> **What is expected**:
Please copy the data exactly as it stands, minus the images.

[Dataset records — start]

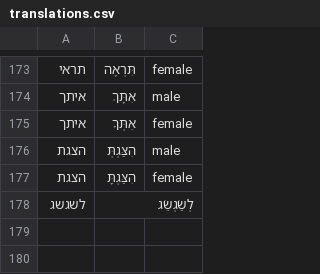
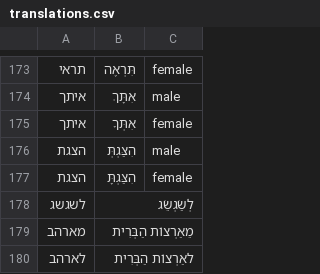
Before and after one commit to meirtsvi/podcast_creator, a CSV file: src/podcast_creator/translations.csv, drawn as a sheet; only a part is shown, gaps mark what is left out.

Commit message:
1. Don't explain what vibe coding is 2. Added translations 3. make 20 tries when generating text

```diff
--- a/src/podcast_creator/translations.csv
+++ b/src/podcast_creator/translations.csv
@@ -178 +178,3 @@
 לשגשג,לְשַׂגְשֵׂג,
+מארהב,מֵאַרְצוֹת הַבְּרִית,
+לארהב,לאַרְצוֹת הַבְּרִית,
```
Also changed, not shown: 2 other files.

[Dataset records — finish]

> **Solved problem**:
Before and after one commit to meirtsvi/podcast_creator, a CSV file: src/podcast_creator/translations.csv, drawn as a sheet; only a part is shown, gaps mark what is left out.

Commit message:
1. Don't explain what vibe coding is 2. Added translations 3. make 20 tries when generating text

```diff
--- a/src/podcast_creator/translations.csv
+++ b/src/podcast_creator/translations.csv
@@ -178 +178,3 @@
 לשגשג,לְשַׂגְשֵׂג,
+מארהב,מֵאַרְצוֹת הַבְּרִית,
+לארהב,לאַרְצוֹת הַבְּרִית,
```
Also changed, not shown: 2 other files.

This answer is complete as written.